While there are many possible answers to this question, I am going to focus on what I believe the two main reasons are.

I am warning you up front that I am going to get a little psychological on you, and for the purposes of the above question I pretty much have to.

The first reason you can seem to do everything you are supposed to, and want something so bad, and yet still find yourself not getting the results that you want, or not always doing what you know you should do, is “inner conflict.”

photo by Robert Couse-Baker

Inner conflict means that internally you want something different. For example, if you want to be in a great relationship, but you don’t want to be committed to anyone or anything, that is an inner conflict.

How about a real estate example: What I hear from too many people is that they want to be the No. 1 Realtor in their area. This sounds great, but if you want to be No. 1 and you also want to spend a lot of time with yourself, spouse, kids, friends or family —  it represents an inner conflict.

You want something but you don’t want to have to sacrifice on the level that it takes to get it. I like to say that everyone wants a best-seller but nobody wants to write the book.

Everyone has inner conflict on some level. What is yours?

The second reason that you can seem to do everything you are supposed to — and yet still find yourself not getting what you want, or doing what you know you should do — can be explained by “neuro associations.” It sounds like a fancy phrase, I know, but all it really means is that we make daily decisions to do stuff or not do stuff based on what we associate with those actions.
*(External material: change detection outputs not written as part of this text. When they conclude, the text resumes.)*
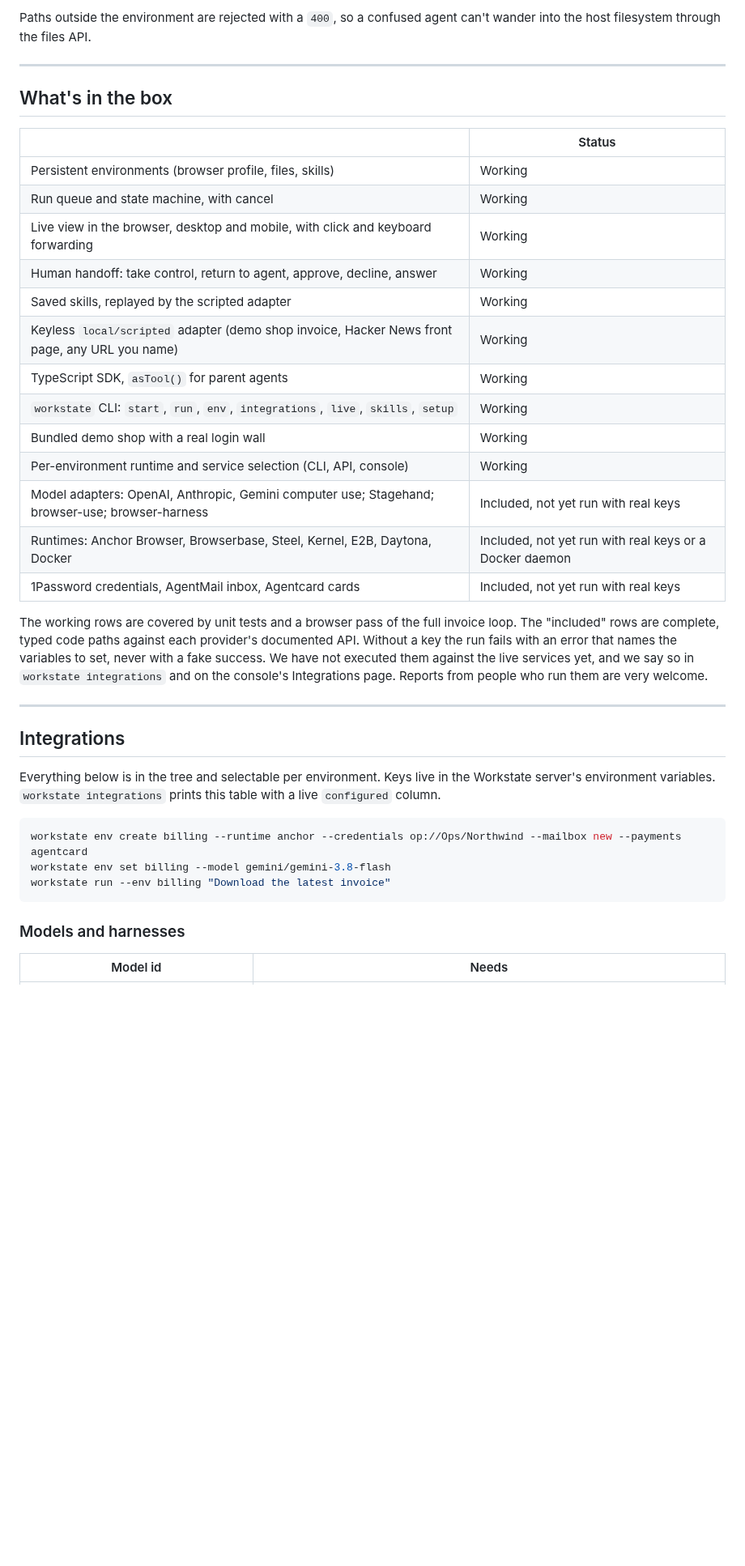
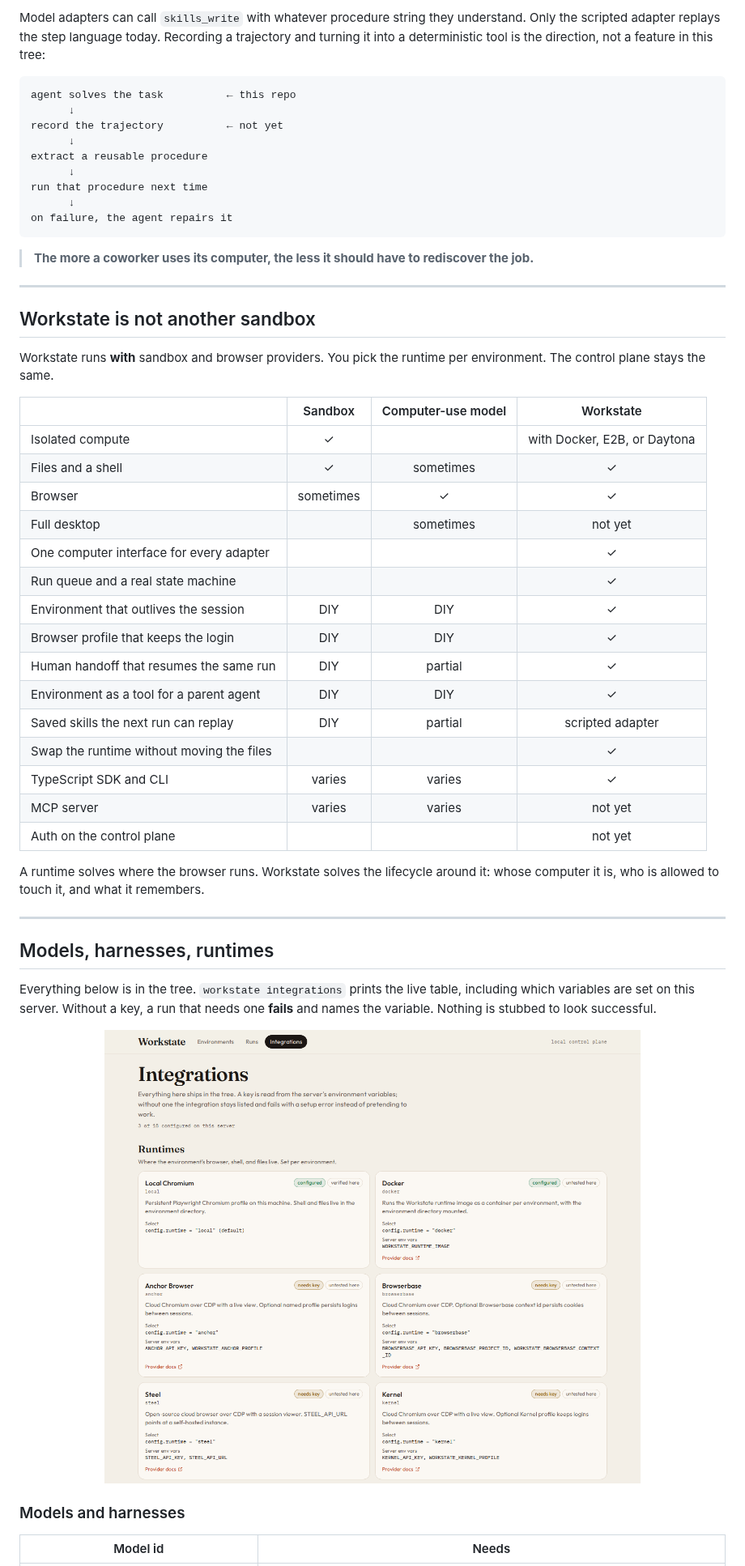
Before and after one commit to get-workstate/computer-sdk, a Markdown page: README.md, the part around one of its changes. Shown at 81% size. Drawn GitHub-style; pictures changed too: assets/integrations.png (added); blank space fills up the shorter version.

````diff
--- a/README.md
+++ b/README.md
@@ -199,39 +313,55 @@ When the environment has them, model-driven adapters also get `credentials_fill`
 
-Paths outside the environment are rejected with a `400`, so a confused agent can't wander into the host filesystem through the files API.
+Model adapters can call `skills_write` with whatever procedure string they understand. Only the scripted adapter replays the step language today. Recording a trajectory and turning it into a deterministic tool is the direction, not a feature in this tree:
+
+```text
+agent solves the task          ← this repo
+      ↓
+record the trajectory          ← not yet
+      ↓
+extract a reusable procedure
+      ↓
+run that procedure next time
+      ↓
+on failure, the agent repairs it
+```
+
+> **The more a coworker uses its computer, the less it should have to rediscover the job.**
 
 ---
 
-## What's in the box
+## Workstate is not another sandbox
 
-| | Status |
-|---|---|
-| Persistent environments (browser profile, files, skills) | Working |
-| Run queue and state machine, with cancel | Working |
-| Live view in the browser, desktop and mobile, with click and keyboard forwarding | Working |
-| Human handoff: take control, return to agent, approve, decline, answer | Working |
-| Saved skills, replayed by the scripted adapter | Working |
-| Keyless `local/scripted` adapter (demo shop invoice, Hacker News front page, any URL you name) | Working |
-| TypeScript SDK, `asTool()` for parent agents | Working |
-| `workstate` CLI: `start`, `run`, `env`, `integrations`, `live`, `skills`, `setup` | Working |
-| Bundled demo shop with a real login wall | Working |
-| Per-environment runtime and service selection (CLI, API, console) | Working |
-| Model adapters: OpenAI, Anthropic, Gemini computer use; Stagehand; browser-use; browser-harness | Included, not yet run with real keys |
-| Runtimes: Anchor Browser, Browserbase, Steel, Kernel, E2B, Daytona, Docker | Included, not yet run with real keys or a Docker daemon |
-| 1Password credentials, AgentMail inbox, Agentcard cards | Included, not yet run with real keys |
+Workstate runs **with** sandbox and browser providers. You pick the runtime per environment. The control plane stays the same.
 
-The working rows are covered by unit tests and a browser pass of the full invoice loop. The "included" rows are complete, typed code paths against each provider's documented API. Without a key the run fails with an error that names the variables to set, never with a fake success. We have not executed them against the live services yet, and we say so in `workstate integrations` and on the console's Integrations page. Reports from people who run them are very welcome.
+| | Sandbox | Computer-use model | Workstate |
+|---|:---:|:---:|:---:|
+| Isolated compute | ✓ |  | with Docker, E2B, or Daytona |
+| Files and a shell | ✓ | sometimes | ✓ |
+| Browser | sometimes | ✓ | ✓ |
+| Full desktop |  | sometimes | not yet |
+| One computer interface for every adapter |  |  | ✓ |
+| Run queue and a real state machine |  |  | ✓ |
+| Environment that outlives the session | DIY | DIY | ✓ |
+| Browser profile that keeps the login | DIY | DIY | ✓ |
+| Human handoff that resumes the same run | DIY | partial | ✓ |
+| Environment as a tool for a parent agent | DIY | DIY | ✓ |
+| Saved skills the next run can replay | DIY | partial | scripted adapter |
+| Swap the runtime without moving the files |  |  | ✓ |
+| TypeScript SDK and CLI | varies | varies | ✓ |
+| MCP server | varies | varies | not yet |
+| Auth on the control plane |  |  | not yet |
+
+A runtime solves where the browser runs. Workstate solves the lifecycle around it: whose computer it is, who is allowed to touch it, and what it remembers.
 
 ---
 
-## Integrations
+## Models, harnesses, runtimes
 
-Everything below is in the tree and selectable per environment. Keys live in the Workstate server's environment variables. `workstate integrations` prints this table with a live `configured` column.
+Everything below is in the tree. `workstate integrations` prints the live table, including which variables are set on this server. Without a key, a run that needs one **fails** and names the variable. Nothing is stubbed to look successful.
 
-```bash
-workstate env create billing --runtime anchor --credentials op://Ops/Northwind --mailbox new --payments agentcard
-workstate env set billing --model gemini/gemini-3.8-flash
-workstate run --env billing "Download the latest invoice"
-```
+<p align="center">
+  <img src="assets/integrations.png" alt="Integrations page: Local Chromium verified, Docker untested, Anchor Browser and Browserbase and Steel and Kernel marked needs key" width="100%" />
+</p>
 
 ### Models and harnesses
 
````
Also changed, not shown: other parts of README.md (+320 -173 lines), CONTRIBUTING.md (added, +27 -0 lines), strategy.md (+1 -1 lines), assets/environment-skill.png (added), assets/live-handoff.png (added), 3 other files.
In other words, we associate pain or pleasure with just about everything in this world, and whichever we associate will determine whether we do something or not. For example, one person might associate going to the gym with pleasure because they associate having more energy or running into friends while working out, while another person might associate the gym with pain and feeling like they don’t measure up to the others at the gym. The result is that one gets up and works out while the other stays away.
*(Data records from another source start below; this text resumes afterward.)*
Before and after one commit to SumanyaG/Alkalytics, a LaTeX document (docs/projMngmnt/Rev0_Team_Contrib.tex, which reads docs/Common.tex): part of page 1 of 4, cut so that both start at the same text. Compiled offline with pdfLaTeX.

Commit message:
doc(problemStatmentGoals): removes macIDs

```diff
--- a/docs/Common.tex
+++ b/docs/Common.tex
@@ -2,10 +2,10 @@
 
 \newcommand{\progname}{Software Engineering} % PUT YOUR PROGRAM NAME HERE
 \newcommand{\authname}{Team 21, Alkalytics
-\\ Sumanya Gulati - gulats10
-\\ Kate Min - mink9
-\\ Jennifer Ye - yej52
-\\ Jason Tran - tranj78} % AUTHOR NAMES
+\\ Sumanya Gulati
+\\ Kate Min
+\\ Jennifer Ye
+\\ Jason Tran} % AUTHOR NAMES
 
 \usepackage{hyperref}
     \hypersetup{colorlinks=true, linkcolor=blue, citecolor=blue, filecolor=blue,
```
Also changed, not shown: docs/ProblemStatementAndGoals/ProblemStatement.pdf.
What does this mean to you from a real estate perspective? When you think of prospecting, do you associate it with potentially gaining new clients and growing your business (pleasure) or the odds that you are going to hear people tell you “no” and reject you (pain)?

I mentioned during my presentation that it takes 41 real estate-related conversations to create one transaction. That sounds great, but the real question is, “Do you associate creating new conversations with the possibility of gaining new business and creating new, fulfilling relationships (pleasure), or is it the same old small talk with people whom you really don’t care about (pain)?”
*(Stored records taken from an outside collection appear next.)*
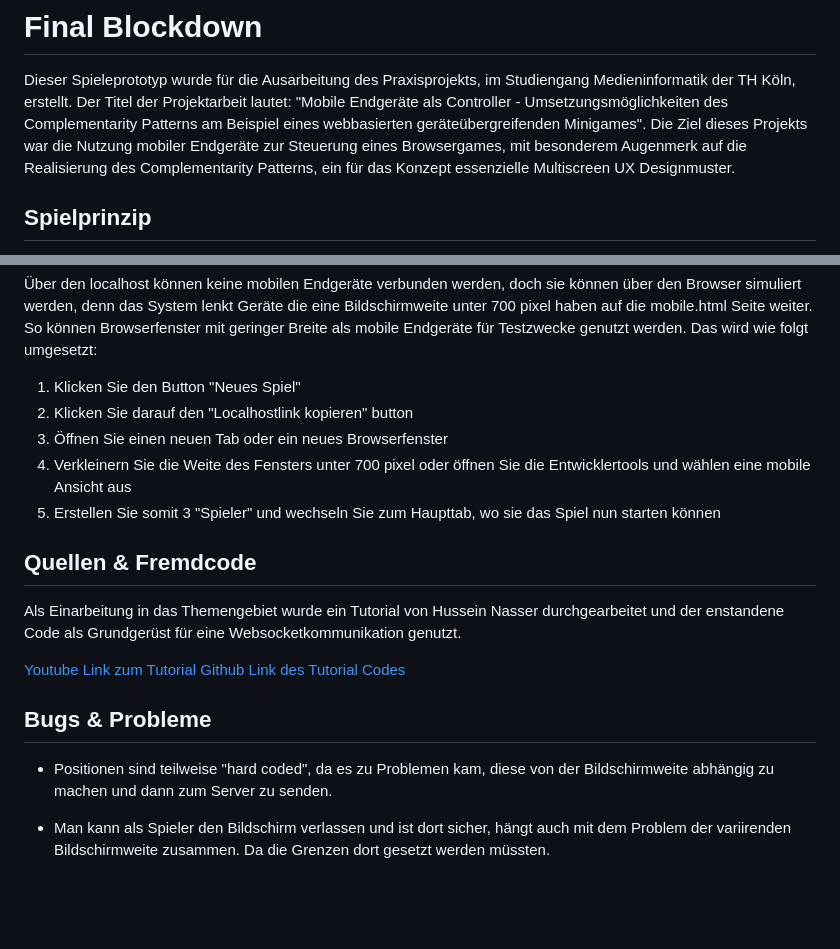
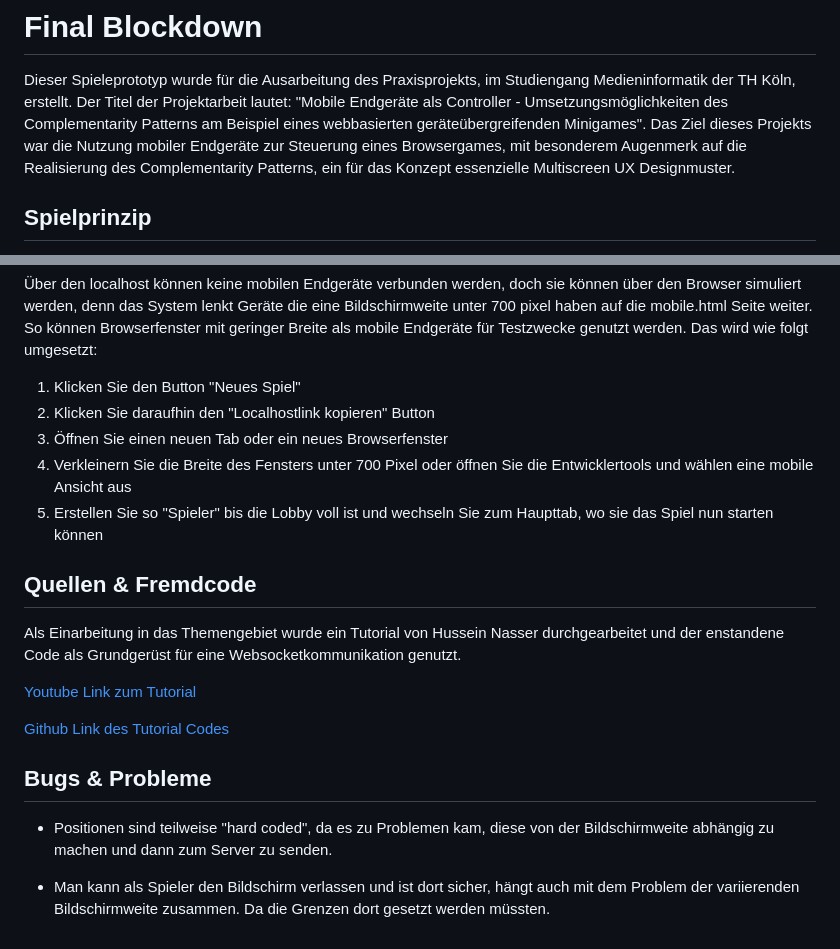
Before and after one commit to fberghahn/Final-Blockdown, a Markdown page: README.md, 2 parts joined by grey strips. Drawn GitHub-style; blank space fills up the shorter version.

Commit message:
Fehler in der readme beheben

```diff
--- a/README.md
+++ b/README.md
@@ -1,6 +1,6 @@
 #  Final Blockdown
 Dieser Spieleprototyp wurde für die Ausarbeitung des Praxisprojekts, im Studiengang Medieninformatik der TH Köln, erstellt. Der Titel der Projektarbeit lautet: "Mobile Endgeräte als Controller - Umsetzungsmöglichkeiten des Complementarity Patterns am Beispiel eines webbasierten geräteübergreifenden Minigames".
-Die Ziel dieses Projekts war die Nutzung mobiler Endgeräte zur Steuerung eines Browsergames, mit besonderem Augenmerk auf die Realisierung des Complementarity Patterns, ein für das Konzept essenzielle Multiscreen UX Designmuster.
+Das Ziel dieses Projekts war die Nutzung mobiler Endgeräte zur Steuerung eines Browsergames, mit besonderem Augenmerk auf die Realisierung des Complementarity Patterns, ein für das Konzept essenzielle Multiscreen UX Designmuster.
 
 ## Spielprinzip
 Der enstandene Prototyp ist ein Multiplayer Auto-Runner basierend auf dem Client-Servermodell welches mobile Endgeräte zur Steuerung verwendet. Die Spieler steuern jeweils einen farbigen Block der ihnen zugewiesen wurde und versuchen solange wie möglich den herabfallenden Blöcken auszuweichen. Der Spieler der am längsten überlebt ist der Gewinner.
@@ -35,19 +35,20 @@ var port = process.env.PORT || 9000
 Über den localhost können keine mobilen Endgeräte verbunden werden, doch sie können über den Browser simuliert werden, denn das System lenkt Geräte die eine Bildschirmweite unter 700 pixel haben auf die mobile.html Seite weiter. So können Browserfenster mit geringer Breite als mobile Endgeräte für Testzwecke genutzt werden. Das wird wie folgt umgesetzt:
 
 1. Klicken Sie den Button  "Neues Spiel"
-2. Klicken Sie darauf den "Localhostlink kopieren" button
+2. Klicken Sie daraufhin den "Localhostlink kopieren" Button
 3. Öffnen Sie einen neuen Tab oder ein neues Browserfenster
-4. Verkleinern Sie die Weite des Fensters unter 700 pixel oder öffnen Sie die Entwicklertools und wählen eine mobile Ansicht aus
-5. Erstellen Sie somit 3  "Spieler" und wechseln Sie zum Haupttab, wo sie das Spiel nun starten können
+4. Verkleinern Sie die Breite des Fensters unter 700 Pixel oder öffnen Sie die Entwicklertools und wählen eine mobile Ansicht aus
+5. Erstellen Sie so "Spieler" bis die Lobby voll ist und wechseln Sie zum Haupttab, wo sie das Spiel nun starten können
 
 ## Quellen & Fremdcode
 Als Einarbeitung in das Themengebiet wurde ein Tutorial von Hussein Nasser durchgearbeitet und der enstandene Code als Grundgerüst für eine Websocketkommunikation genutzt.
 
 [Youtube Link zum Tutorial](https://www.youtube.com/watch?v=cXxEiWudIUY)
+
 [Github Link des Tutorial Codes](https://github.com/hnasr/javascript_playground/tree/master/websocket-cell-game)
 
 ## Bugs & Probleme
 
 - Positionen sind teilweise "hard coded", da es zu Problemen kam, diese von der Bildschirmweite abhängig zu machen und dann zum Server zu senden.
 
-- Man kann als Spieler den Bildschirm verlassen und ist dort sicher, hängt auch mit dem Problem der variirenden Bildschirmweite zusammen. Da die Grenzen dort gesetzt werden müssten.
+- Man kann als Spieler den Bildschirm verlassen und ist dort sicher, hängt auch mit dem Problem der variierenden Bildschirmweite zusammen. Da die Grenzen dort gesetzt werden müssten.
```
Your answer to these questions and others will tell you once and for all why you don’t do the things that you know you should do.If you want to change this it is as simple as creating new associations with the things that you know you should do.